▸ Prompt:
Would you write out the entries again, exactly as they are, but without images?

==== Material for this task

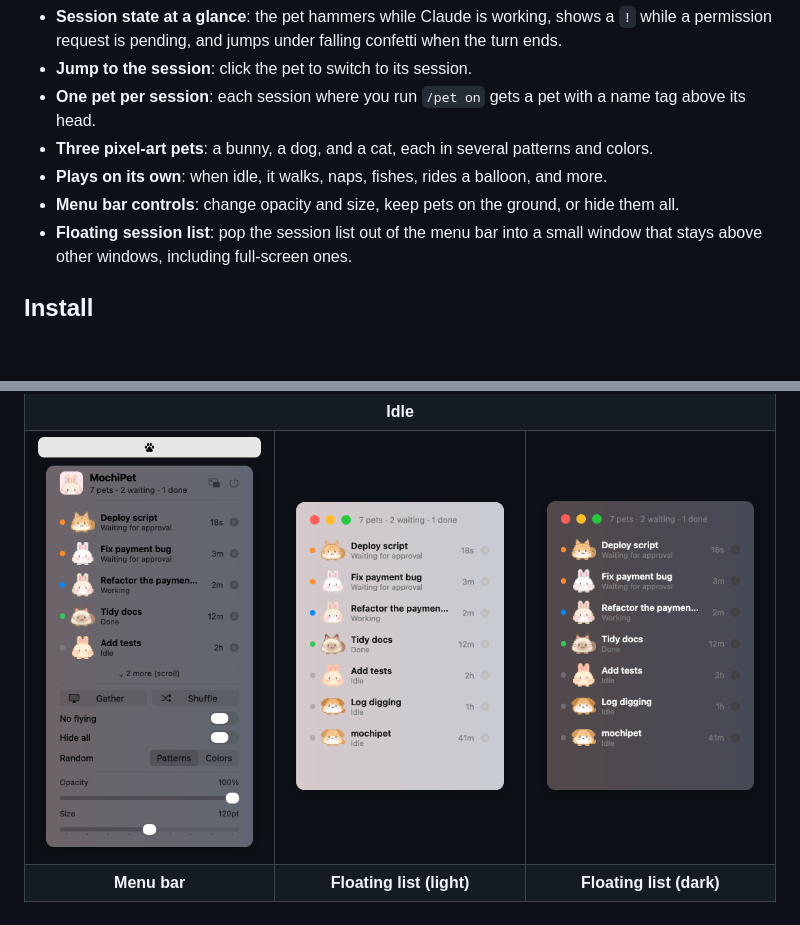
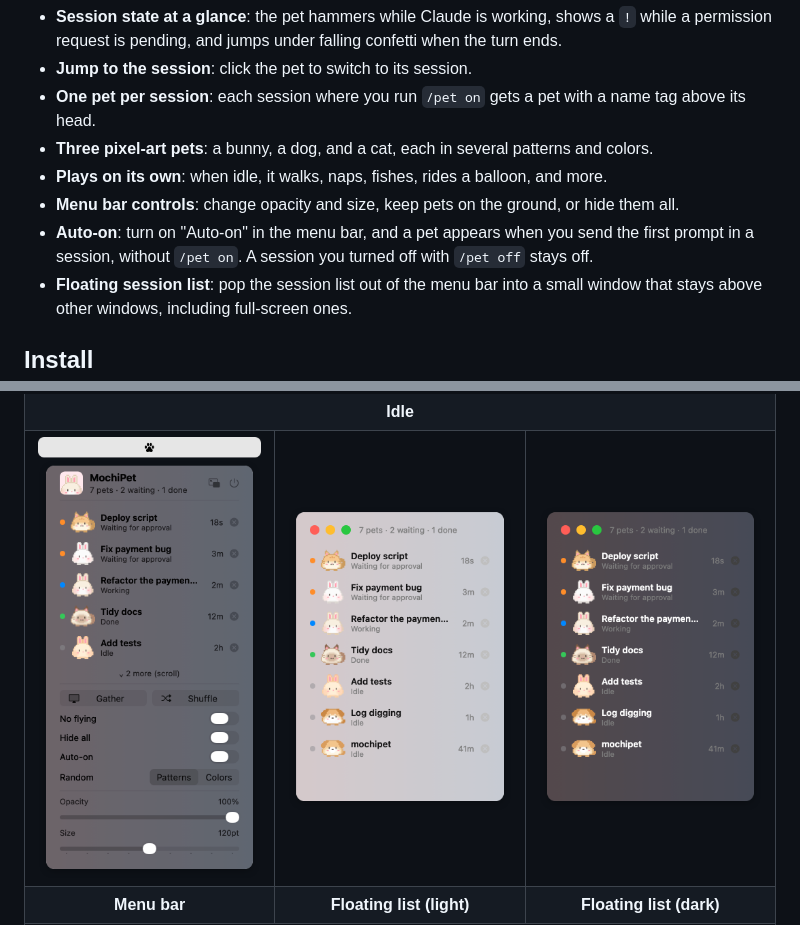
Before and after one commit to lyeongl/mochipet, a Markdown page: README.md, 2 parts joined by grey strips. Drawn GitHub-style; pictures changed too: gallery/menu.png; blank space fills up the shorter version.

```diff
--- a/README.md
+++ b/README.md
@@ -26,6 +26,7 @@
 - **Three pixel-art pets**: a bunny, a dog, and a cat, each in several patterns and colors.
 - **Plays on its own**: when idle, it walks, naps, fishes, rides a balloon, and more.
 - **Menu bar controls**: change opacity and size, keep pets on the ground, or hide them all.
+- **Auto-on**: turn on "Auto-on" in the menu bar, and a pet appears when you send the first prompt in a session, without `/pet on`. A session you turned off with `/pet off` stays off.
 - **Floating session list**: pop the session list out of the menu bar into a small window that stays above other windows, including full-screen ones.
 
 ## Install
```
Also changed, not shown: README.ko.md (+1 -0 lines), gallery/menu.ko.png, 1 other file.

========

▸ Response area:
Before and after one commit to lyeongl/mochipet, a Markdown page: README.md, 2 parts joined by grey strips. Drawn GitHub-style; pictures changed too: gallery/menu.png; blank space fills up the shorter version.

```diff
--- a/README.md
+++ b/README.md
@@ -26,6 +26,7 @@
 - **Three pixel-art pets**: a bunny, a dog, and a cat, each in several patterns and colors.
 - **Plays on its own**: when idle, it walks, naps, fishes, rides a balloon, and more.
 - **Menu bar controls**: change opacity and size, keep pets on the ground, or hide them all.
+- **Auto-on**: turn on "Auto-on" in the menu bar, and a pet appears when you send the first prompt in a session, without `/pet on`. A session you turned off with `/pet off` stays off.
 - **Floating session list**: pop the session list out of the menu bar into a small window that stays above other windows, including full-screen ones.
 
 ## Install
```
Also changed, not shown: README.ko.md (+1 -0 lines), gallery/menu.ko.png, 1 other file.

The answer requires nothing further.